Last week, perhaps to the delight of the estimated 60,000 people who have messaged him over the past six months, Andrew published a book about the experience, exploring the unexpected popularity of his improvised videos, as well as the special bond he’s had with dogs since his childhood.

Having grown up in Ayrshire before moving south to pursue his broadcasting career, Andrew’s book-cum-memoir, Olive, Mabel & Me, fittingly, both starts and finishes in the Scottish countryside, and each chapter was initially going to be an exploration of his homeland.

Olive, left, joins Mabel in the pond in the Walk of Shame, the third of Andrew’s hit commentaries.

“I’ve lived in England for 20 years, but Scotland is my home and always will be,” explained the 47-year-old, who lives in Cheshire with his partner, Caroline. “My family all still live in Troon and in the Borders, and I get up there whenever I can. The Scottish mountains, for me, are just everything. I would be there with Olive and Mabel all the time, if I could. The book was originally supposed to be more about the mountains.

“The publishers approached me after the second video and asked if I wanted to write about me, the dogs and the mountains – but with every video made, we realised the appeal was slightly broader.”

As new people discover his videos, Andrew says the novelty of his sudden brush with fame hasn’t worn off, especially as he often gets to hear first-hand just how special his dogs have become to so many.

He explained: “I was doing a climb of the Merrick in Dumfries and Galloway, and I wrote about it in the epilogue for the book. Ten different people stopped me and said, ‘That’s not Olive and Mabel is it?’

“One guy said, ‘My mum’s been really ill recently and she’s got dementia, but she’s watched all the videos and it really brightened her day’. He wanted to say thank you, and I was genuinely moved.

“Yes, I enjoyed making the videos and making people laugh, but when you hear people say something like that, you realise it’s actually quite important. Of course, it’s just silly dog videos, but sometimes silly dog videos are all we need.”

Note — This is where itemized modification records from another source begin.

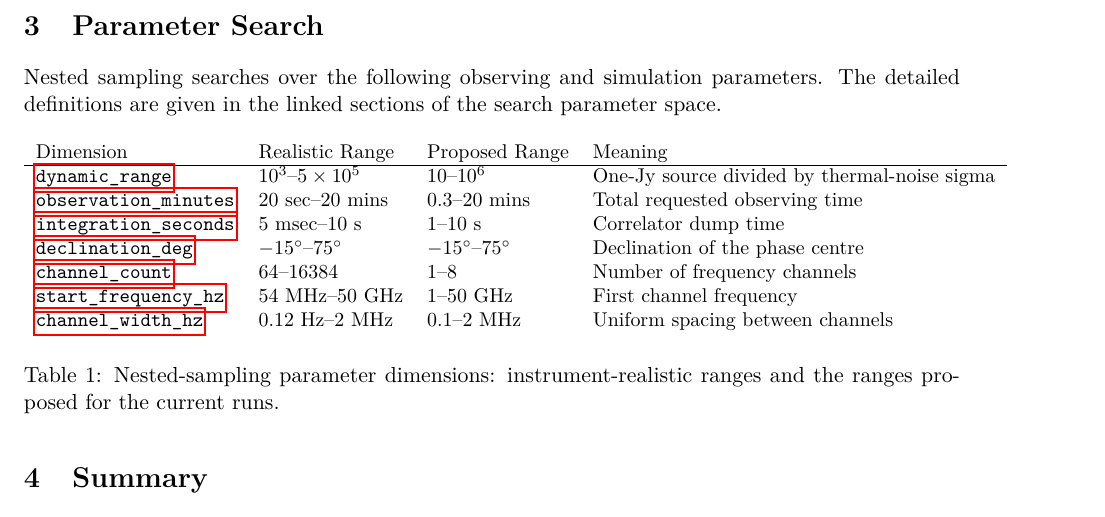
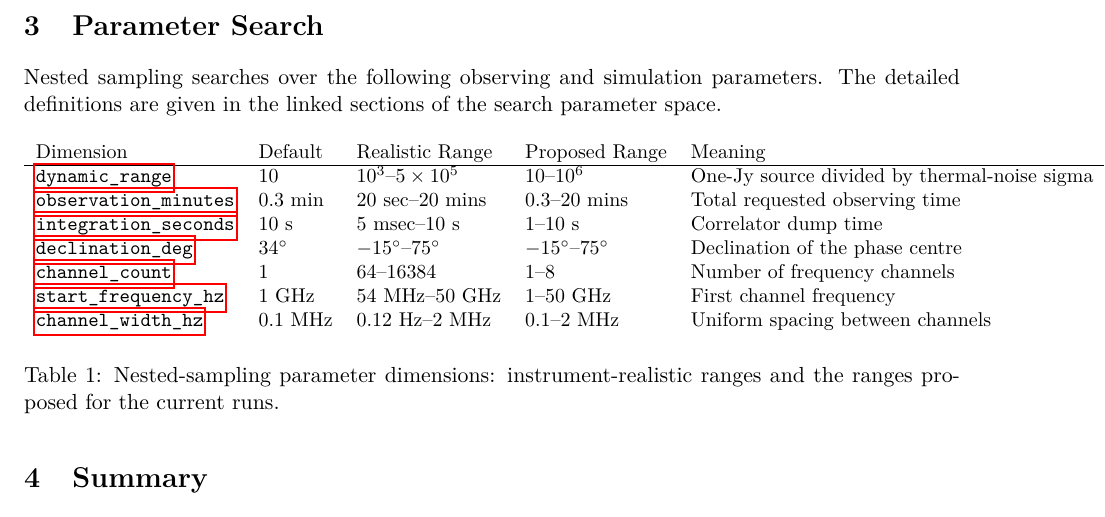
Before and after one commit to tommyrharper/ri-reproducibility, a LaTeX document (latex/notes.tex): part of page 6 of 12, cut so that both start at the same text. Compiled offline with pdfLaTeX.

Commit message:
feat: enforce default values on all parameters

```diff
--- a/latex/notes.tex
+++ b/latex/notes.tex
@@ -114,16 +114,16 @@ The detailed definitions are given in the linked sections of the search paramete
 \begin{table}[H]
 \centering
 \small
-\begin{tabular}{llll}
-Dimension & Realistic Range & Proposed Range & Meaning \\
+\begin{tabular}{lllll}
+Dimension & Default & Realistic Range & Proposed Range & Meaning \\
 \hline
-\hyperref[sec:param-dynamic-range]{\texttt{dynamic\_range}} & $10^3$--$5\times10^5$ & $10$--$10^{6}$ & One-Jy source divided by thermal-noise sigma \\
-\hyperref[sec:param-observation-duration]{\texttt{observation\_minutes}} & $20$ sec--$20$ mins & $0.3$--$20$ mins & Total requested observing time \\
-\hyperref[sec:param-integration-seconds]{\texttt{integration\_seconds}} & $5$ msec--$10$ s & $1$--$10$ s & Correlator dump time \\
-\hyperref[sec:param-declination]{\texttt{declination\_deg}} & $-15^\circ$--$75^\circ$ & $-15^\circ$--$75^\circ$ & Declination of the phase centre \\
-\hyperref[sec:param-channel-count]{\texttt{channel\_count}} & $64$--$16384$ & $1$--$8$ & Number of frequency channels \\
-\hyperref[sec:param-frequency-range]{\texttt{start\_frequency\_hz}} & $54$ MHz--$50$ GHz & $1$--$50$ GHz & First channel frequency \\
-\hyperref[sec:param-bandwidth]{\texttt{channel\_width\_hz}} & $0.12$ Hz--$2$ MHz & $0.1$--$2$ MHz & Uniform spacing between channels \\
+\hyperref[sec:param-dynamic-range]{\texttt{dynamic\_range}} & $10$ & $10^3$--$5\times10^5$ & $10$--$10^{6}$ & One-Jy source divided by thermal-noise sigma \\
+\hyperref[sec:param-observation-duration]{\texttt{observation\_minutes}} & $0.3$ min & $20$ sec--$20$ mins & $0.3$--$20$ mins & Total requested observing time \\
+\hyperref[sec:param-integration-seconds]{\texttt{integration\_seconds}} & $10$ s & $5$ msec--$10$ s & $1$--$10$ s & Correlator dump time \\
+\hyperref[sec:param-declination]{\texttt{declination\_deg}} & $34^\circ$ & $-15^\circ$--$75^\circ$ & $-15^\circ$--$75^\circ$ & Declination of the phase centre \\
+\hyperref[sec:param-channel-count]{\texttt{channel\_count}} & $1$ & $64$--$16384$ & $1$--$8$ & Number of frequency channels \\
+\hyperref[sec:param-frequency-range]{\texttt{start\_frequency\_hz}} & $1$ GHz & $54$ MHz--$50$ GHz & $1$--$50$ GHz & First channel frequency \\
+\hyperref[sec:param-bandwidth]{\texttt{channel\_width\_hz}} & $0.1$ MHz & $0.12$ Hz--$2$ MHz & $0.1$--$2$ MHz & Uniform spacing between channels \\
 \end{tabular}
 \caption{Nested-sampling parameter dimensions: instrument-realistic ranges and the ranges proposed for the current runs.}
 \label{tab:nested-sampling-parameters}
```
Also changed, not shown: defaults.toml (+13 -7 lines), docs/nested-sampling.md (+6 -6 lines), 2 other files.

But after hours of interviews, filming and even writing a book, does he ever get slightly miffed the dogs will always be the true star of the show? “No, I’m quite happy to be the largely unseen voice in the videos – I would say master’s voice, but I’m certainly no master of them,” Andrew said with a smile.

Olive, Mabel & Me: Life And Adventures With Two Very Good Dogs, Black & White Publishing, is out now